A Nazi-looted Matisse painting reportedly will be returned to the heirs of a Paris art dealer by the German man who stashed it in his apartment for decades.
Through his attorneys, Cornelius Gurlitt said this week that he would be returning to heirs all works identified as having been ”stolen or robbed” by the Nazis, according to the German magazine Focus. They apparently include “Sitting Woman,” which belonged to the Paris dealer Paul Rosenberg and for a time was in the possession of Hitler’s chief deputy, Hermann Goering.
Other restitutions from the more than 1,600 artworks found recently in the Munich and Salzburg homes of Gurlitt, 81, are expected to be announced in the coming weeks, but Gurlitt’s court-appointed attorney Christoph Edel said relatively few works would fall into that category.
Gurlitt inherited the collection from his father, Hildebrand, who was hired by the Nazis to buy art for its museums, as well as works that were considered “degenerate” that could be sold for profit. Hildebrand Gurlitt made several trips to Paris in the course of his work.
In 2012, customs agents investigating Cornelius Gurlitt for tax evasion confiscated the Munich stash of some 1,400 works in a story broken last fall by Focus. The Salzburg collection was revealed several months later.
The German government has formed a task force specifically to examine the provenance of works in the Munich collection; the Salzburg collection is being investigated in Austria.
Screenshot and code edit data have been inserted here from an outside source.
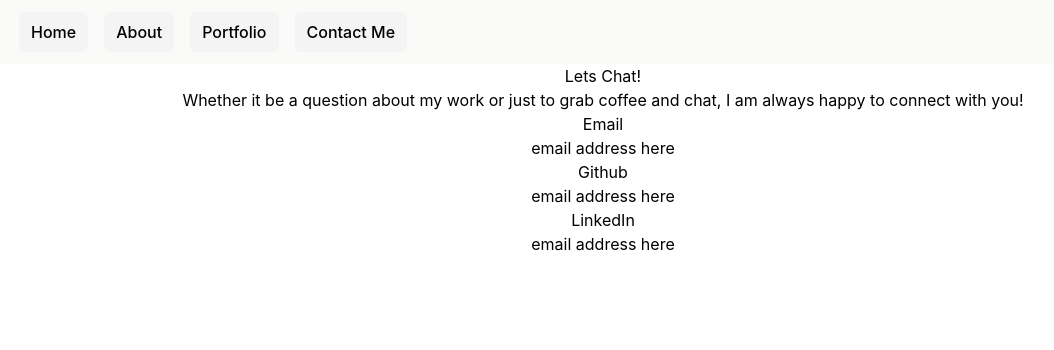
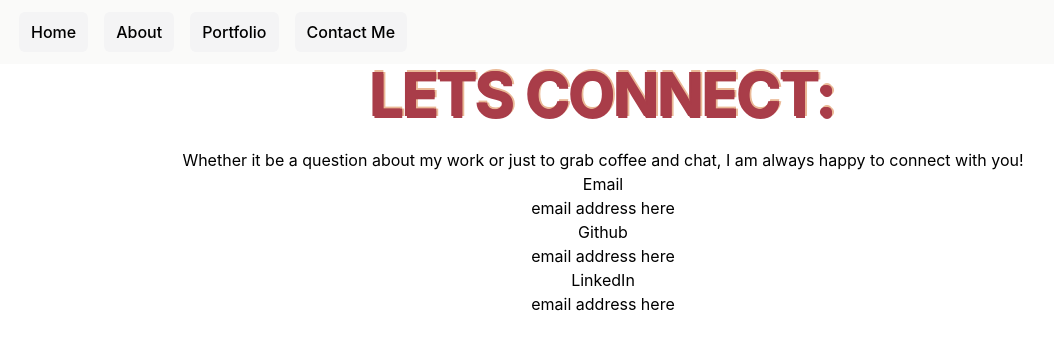
Before and after one commit to yexeniaf/portfolio, a React (Create React App) app in the folder client/: page /contact in a window 1280 px wide. Shown: the top 350 px of the page, without its empty margins (37-1091 px from the left). Built offline with nearby package versions, Linux system fonts and the light colour scheme.

Commit message:
contact title

```diff
--- a/client/src/components/Contact.jsx
+++ b/client/src/components/Contact.jsx
@@ -4,7 +4,10 @@ export default function Contact() {
   return (
     <div>
         <div>
-        <h1>Lets Chat!</h1>
+        <div className="text-xl tracking-tight font-bold text-gray-900 sm:text-5xl md:text-6xl mx-10">
+            <h1 className="me-title about-title block text-white text-border-2 xl:inline"> LETS CONNECT:</h1>
+          </div>
+          <br/>
         <p> Whether it be a question about my work or just to grab coffee and chat, I am always happy to connect with you!</p>
         </div>
         <div className='handles'>
```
Meanwhile, Gurlitt launched a website where updates are posted and queries from potential heirs are accepted.
Several years ago, Gurlitt sold a painting by Max Beckmann at auction, sharing the proceeds with a Jewish family who established it was part of their lost inheritance. The fact that Gurlitt had a trove of valuable works of unclear provenance was not revealed at the time.